An investigation into the fire at Glasgow School of Art has concluded it was caused by flammable gases from a canister of expanding foam.
The Scottish Fire and Rescue Service (SFRS) report said the gases ignited as they came into contact with the hot surface of a projector in Studio 19.
Its report, compiled over six months, follows the fire on 23 May.
It said flames spread through the landmark building from the studio used by a student for an exhibition.
The student has not been named.
The Mackintosh building, completed in 1909, is widely regarded as the finest work built by Charles Rennie Mackintosh, Scotland's most influential architect and designer.
The report into the fire said voids in the walls and old ventilation ducts allowed the fire to take hold in neighbouring studios and spread upwards destroying the Mackintosh library, which was recognised as being one of the finest examples of art nouveau in the world.
An improved fire protection system was being installed at the time of the blaze but was not operational, the report said.
GSA director Professor Tom Inns said the fire was a "horrible accident" and a review would seek to learn lessons from it.
He said: "Obviously there are many features in the building which contributed to the fire - those are the things that are highlighted in the report.
"So we need to think about, as we go into the restoration process for the building, what things we need to take on board, what lessons we can learn from that, in terms of how we bring the building back."
He said that also applied to the east wing of the building, which was not damaged by the fire, but which has the same design features as the west section where the blaze took hold.
An appeal has been launched to raise £20m for the restoration of the historic building - but some observers believe the eventual cost could be as high as £35m.
The report said the fire started in Studio 19 in the north basement, west wing of the Mackintosh Building.
A student exhibition space made from chipboard and wooden studs had been constructed there.
It consisted of high expansion foam panels fastened to three of the walls, with one wall left blank to receive projected images from a projector mounted on the opposite wall.
At the time of the incident gaps between the foam panels were being filled-in by applying foam directly from a canister of expanding foam.
The report said: "Fire was caused when flammable gases (isobutane, propane and dimethyl ether) used as a propellant within a canister of expanding foam was discharged in close proximity to the projector.
"These flammable gases were drawn into the projector cooling fan."
The SFRS said the projector was not defective but added: "It is likely indirect ignition of the flammable gases occurred as it passed in and around energised electrical components of the projector.
"Once ignited, the flame front would have grown in size consuming plastic components and the plastic casing of the projector, flames then impinged onto the foam which was placed on the wall directly behind it."
The report said the design of the building contributed to the spread of the fire.
"A major contributory factor for the fire spreading throughout the building was the number of timber-lined walls and voids, and original ventilation ducts running both vertically and horizontally throughout the building," it said.
It said: "A vertical service void ran the entire height of the building to roof level and acted like a chimney.
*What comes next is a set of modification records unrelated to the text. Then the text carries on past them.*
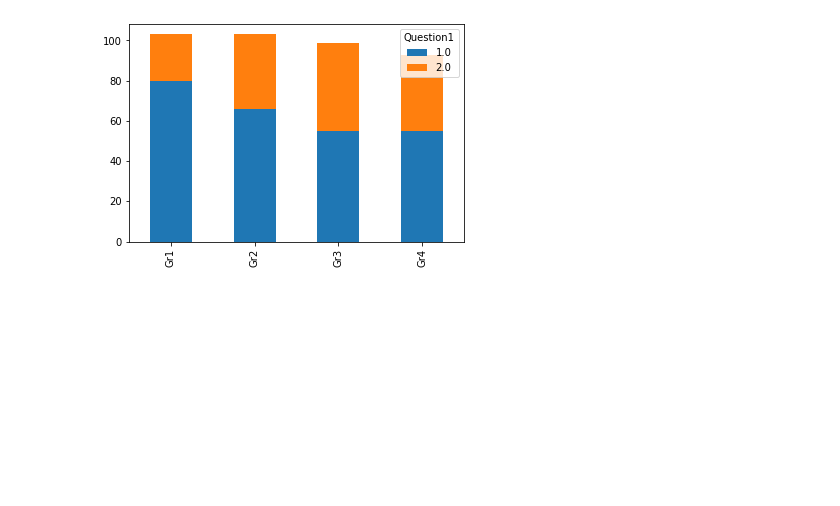
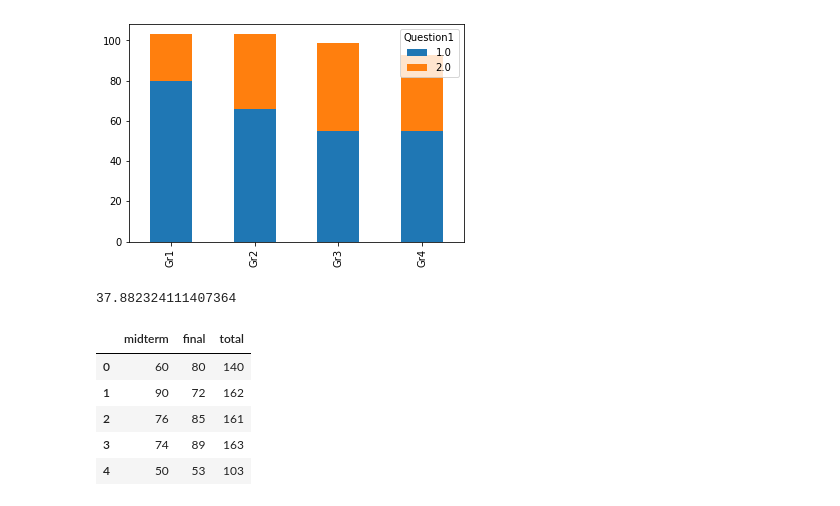
Before and after one commit to kukaro/KNOU-PYTHON-AND-R, a Jupyter notebook: repeat/b8.ipynb, the cells around one changed output. Saved outputs shown, nothing was run; the diff lists cells and outputs as text; code cells hidden in the pictures; blank space fills up the shorter version.

```diff
--- a/repeat/b8.ipynb
+++ b/repeat/b8.ipynb
@@ -364,0 +375,3 @@ plt.legend(title='Question1')
+# %%
+score = pd.read_csv('../data/score.csv')
+score['total'] = score['midterm'] + score['final']
@@ -364,0 +380,4 @@ plt.legend(title='Question1')
+# %%
+score['total'].std()
+# %% [output]
+37.882324111407364
@@ -364,0 +387,11 @@ plt.legend(title='Question1')
+# %%
+cols = ['midterm', 'final', 'total']
+score2 = score[cols]
+score2.head()
+# %% [output]
+|  | midterm | final | total |
+| 0 | 60 | 80 | 140 |
+| 1 | 90 | 72 | 162 |
+| 2 | 76 | 85 | 161 |
+| 3 | 74 | 89 | 163 |
+| 4 | 50 | 53 | 103 |
```
Also changed, not shown: parts of 16 cells of this notebook, 1 other file.
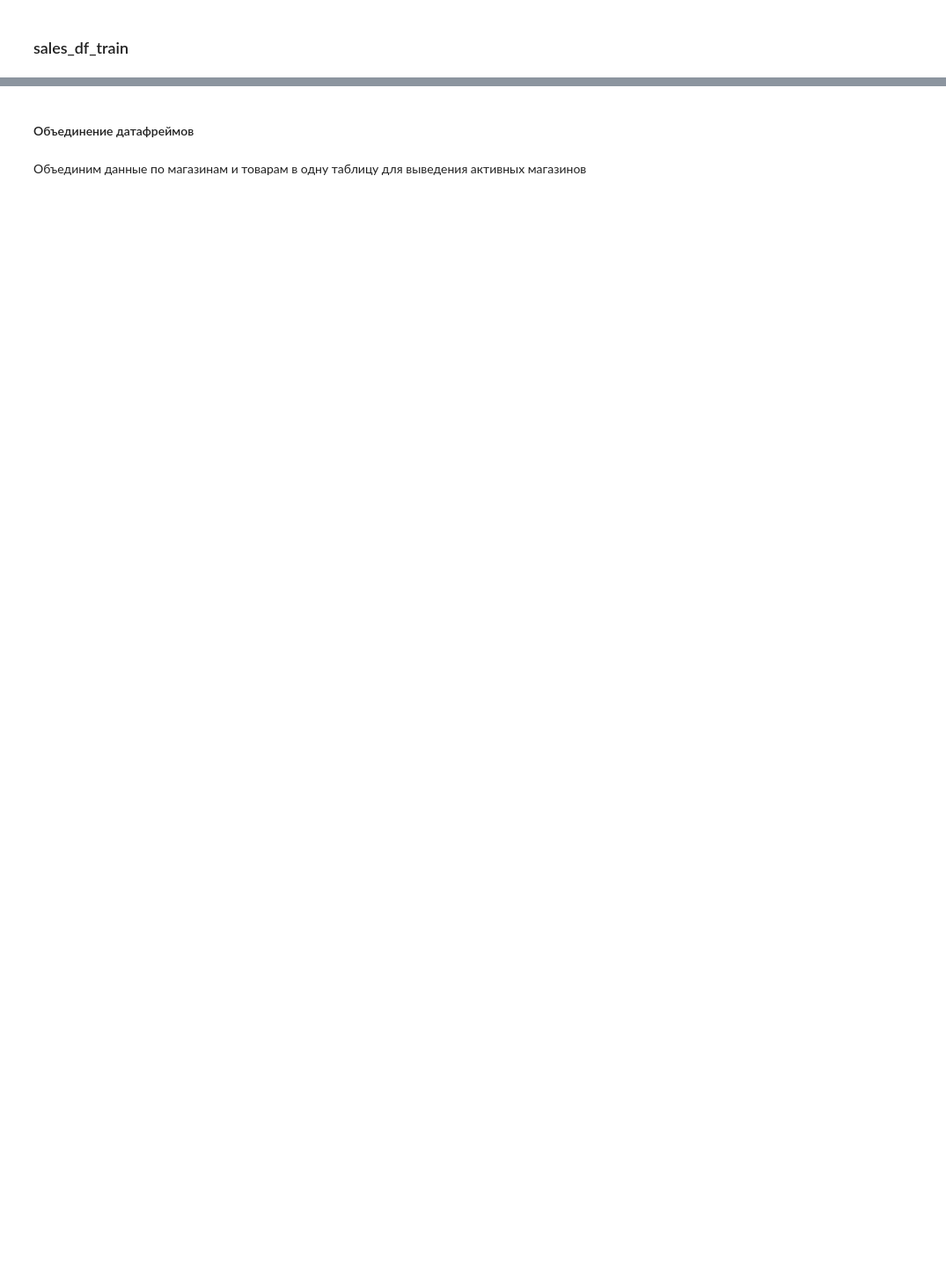
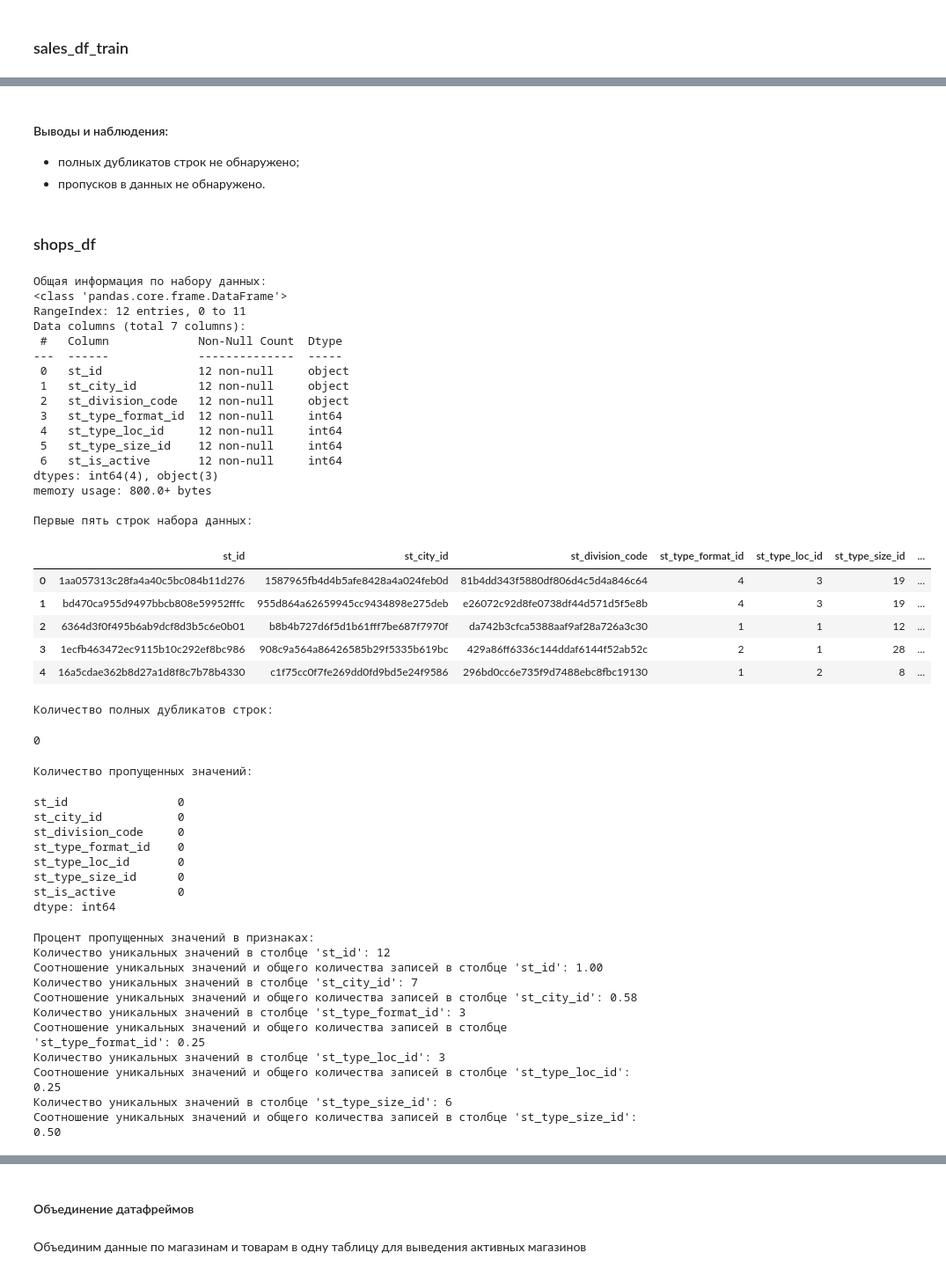
Before and after one commit to denis-42ds/demand_forecast_lenta, a Jupyter notebook: demand_forecast.ipynb, the cells around one changed output, grey strips where cells are left out. Shown at 88% size. Cells and saved outputs as stored; diff of their text form; code cells hidden in the pictures; blank space fills up the shorter version.

```diff
--- a/demand_forecast.ipynb
+++ b/demand_forecast.ipynb
@@ -233,0 +229,56 @@ memory usage: 80.2+ KB
+# %% [markdown]
+#### Выводы и наблюдения:
+- полных дубликатов строк не обнаружено;
+- пропусков в данных не обнаружено.
+# %% [markdown]
+### shops_df
+# %%
+shops_explorer = DatasetExplorer(SHOPS_PATH)
+# %%
+shops_df = shops_explorer.explore_dataset(target=None, assets_dir=None)
+# %% [output]
+Общая информация по набору данных:
+<class 'pandas.core.frame.DataFrame'>
+RangeIndex: 12 entries, 0 to 11
+Data columns (total 7 columns):
+ #   Column             Non-Null Count  Dtype
+---  ------             --------------  -----
+ 0   st_id              12 non-null     object
+ 1   st_city_id         12 non-null     object
+ 2   st_division_code   12 non-null     object
+ 3   st_type_format_id  12 non-null     int64
+ 4   st_type_loc_id     12 non-null     int64
+ 5   st_type_size_id    12 non-null     int64
+ 6   st_is_active       12 non-null     int64
+dtypes: int64(4), object(3)
+memory usage: 800.0+ bytes
+
+Первые пять строк набора данных:
+|  | st_id | st_city_id | st_division_code | st_type_format_id | st_type_loc_id | st_type_size_id | ... |
+| 0 | 1aa057313c28fa4a40c5bc084b11d276 | 1587965fb4d4b5afe8428a4a024feb0d | 81b4dd343f5880df806d4c5d4a846c64 | 4 | 3 | 19 | ... |
+| 1 | bd470ca955d9497bbcb808e59952fffc | 955d864a62659945cc9434898e275deb | e26072c92d8fe0738df44d571d5f5e8b | 4 | 3 | 19 | ... |
+| 2 | 6364d3f0f495b6ab9dcf8d3b5c6e0b01 | b8b4b727d6f5d1b61fff7be687f7970f | da742b3cfca5388aaf9af28a726a3c30 | 1 | 1 | 12 | ... |
+| 3 | 1ecfb463472ec9115b10c292ef8bc986 | 908c9a564a86426585b29f5335b619bc | 429a86ff6336c144ddaf6144f52ab52c | 2 | 1 | 28 | ... |
+| 4 | 16a5cdae362b8d27a1d8f8c7b78b4330 | c1f75cc0f7fe269dd0fd9bd5e24f9586 | 296bd0cc6e735f9d7488ebc8fbc19130 | 1 | 2 | 8 | ... |
+Количество полных дубликатов строк:
+0
+Количество пропущенных значений:
+st_id                0
+st_city_id           0
+st_division_code     0
+st_type_format_id    0
+st_type_loc_id       0
+st_type_size_id      0
+st_is_active         0
+dtype: int64
+Процент пропущенных значений в признаках:
+Количество уникальных значений в столбце 'st_id': 12
+Соотношение уникальных значений и общего количества записей в столбце 'st_id': 1.00
+Количество уникальных значений в столбце 'st_city_id': 7
+Соотношение уникальных значений и общего количества записей в столбце 'st_city_id': 0.58
+Количество уникальных значений в столбце 'st_type_format_id': 3
+Соотношение уникальных значений и общего количества записей в столбце 'st_type_format_id': 0.25
+Количество уникальных значений в столбце 'st_type_loc_id': 3
+Соотношение уникальных значений и общего количества записей в столбце 'st_type_loc_id': 0.25
+Количество уникальных значений в столбце 'st_type_size_id': 6
+Соотношение уникальных значений и общего количества записей в столбце 'st_type_size_id': 0.50
```
Also changed, not shown: parts of 28 cells of this notebook, 2 other files.
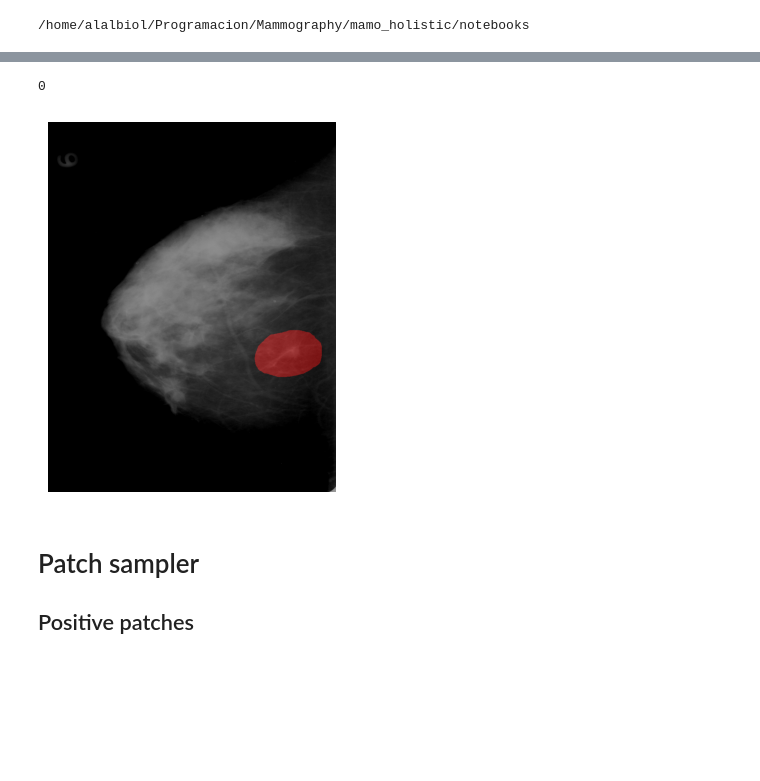
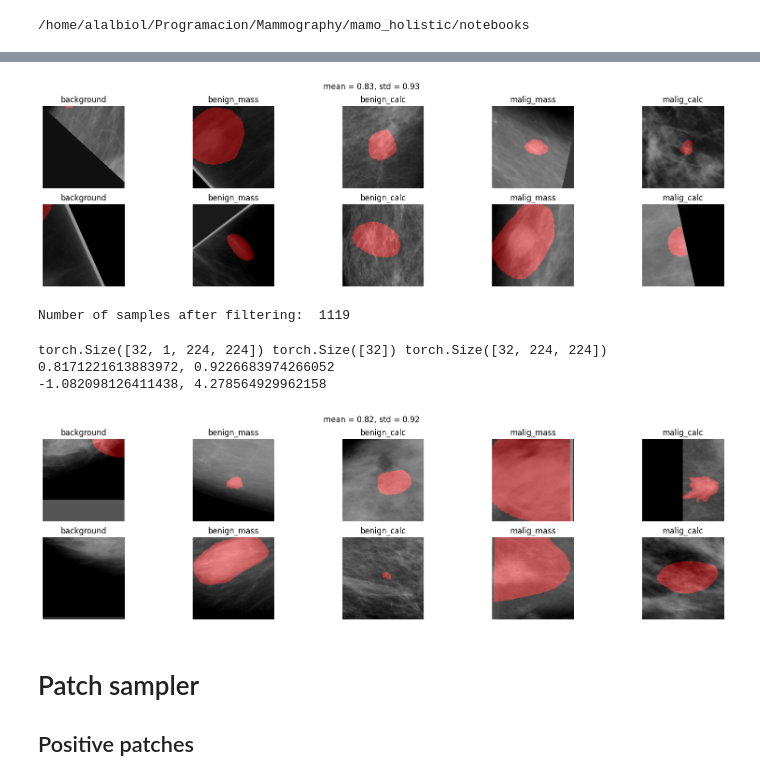
Before and after one commit to alalbiol/Mammography, a Jupyter notebook: mamo_holistic/notebooks/test_dataset.ipynb, the cells around one changed output, grey strips where cells are left out. Saved outputs shown, nothing was run; the diff lists cells and outputs as text; code cells hidden in the pictures; blank space fills up the shorter version.

Commit message:
entrrenamiento con modelo nikulin patch, e imagenes normalizadas. Con nuevo callbacks

```diff
--- a/mamo_holistic/notebooks/test_dataset.ipynb
+++ b/mamo_holistic/notebooks/test_dataset.ipynb
@@ -40,0 +28,5 @@ set(dataset.get_all_targets())
+# %%
+train_dl = get_train_dataloader(split_csv, ddsm_annotations, root_dir, patch_size, batch_size=32,
+                        convert_to_rgb = convert_to_rgb, shuffle=True, num_workers=4, return_mask=True,
+                        subset_size=None, include_normals=include_normals,
+                        normalize_input = True)
@@ -41,5 +38,7 @@ set(dataset.get_all_targets())
 # %%
 # count instances per class
 from collections import Counter
-Counter(dataset.get_all_targets())
+
+batch = next(iter(train_dl))
+Counter(batch[1].numpy())
 # %% [output]
@@ -51,11 +45,0 @@ Counter({'NORMAL': 2580,
-# %%
-targets = dataset.get_all_targets()
-
-#find the index of the first instance of a class
-target = 'NORMAL'
-index = np.where(targets==target)[0][0]
-print(index)
-
-image, abn, mask = dataset[index]
-
-show_mask_image(image, mask)
@@ -65,14 +45,0 @@ show_mask_image(image, mask)
-# %%
-targets = dataset.get_all_targets()
-
-#find the index of the first instance of a class
-target = 'MASS_MALIGNANT'
-index = np.where(targets==target)[0][0]
-print(index)
-
-image, abn, mask = dataset[index]
-
-show_mask_image(image, mask)
-# %% [output]
-0
-[figure, removed]
@@ -79,3 +119,37 @@ show_mask_image(image, mask)
+# %%
+batch = next(iter(train_dl))
+show_batch(batch)
+# %% [output]
+[figure, added]
+# %%
+from data.ddsm_dataset import get_test_dataloader
+
+patch_size=  224
+convert_to_rgb = False
+split_csv=  'resources/ddsm/ddsm_nikulin_partitions/test_filenames.txt'
+eval_patches_root = '/home/alalbiol/Data/mamo/eval_patches_16bits_224_test_nikulin'
+batch_size: 32
+num_workers: 16
+
+
+test_dl = get_test_dataloader(eval_patches_root, batch_size=32, return_mask=True, convert_to_rgb = convert_to_rgb,
+                              subset_size=None, format_img = 'npy')
+# %% [output]
+Number of samples after filtering:  1119
+# %%
+batch = next(iter(test_dl))
+
+print(batch[0].shape, batch[1].shape, batch[2].shape)
+print(f"{batch[0].mean()}, {batch[0].std()}")
+print(f"{batch[0].min()}, {batch[0].max()}")
+
+
+show_batch(batch)
+# %% [output]
+torch.Size([32, 1, 224, 224]) torch.Size([32]) torch.Size([32, 224, 224])
+0.8171221613883972, 0.9226683974266052
+-1.082098126411438, 4.278564929962158
+[figure, added]
 # %% [markdown]
 # Patch sampler
 
```
Also changed, not shown: parts of 8 cells of this notebook, 7 other files.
It allowed flames, hot gases and smoke to travel vertically."
GSA said information from the SFRS Fire Report will be used to inform the Mackintosh Building restoration and GSA's broader approach to health and safety management.
But it restated its thanks to SFRS for its work to save a significant part of the Mackintosh Building, its collections, archives and the work of staff and students.
A statement said: "Progress is being made on plans for the restoration of the Mackintosh Building.
"The building is now wind and water tight, is being cleared with services being reinstated to allow works to commence.
"And specialists from Kirkdale Archaeology are forensically excavating the remains of the Mackintosh Library, the outcomes of which will inform the restoration."
It aims to have the building fully restored and operational as a working art school, exhibition space and visitor attraction between 2018 and 2019.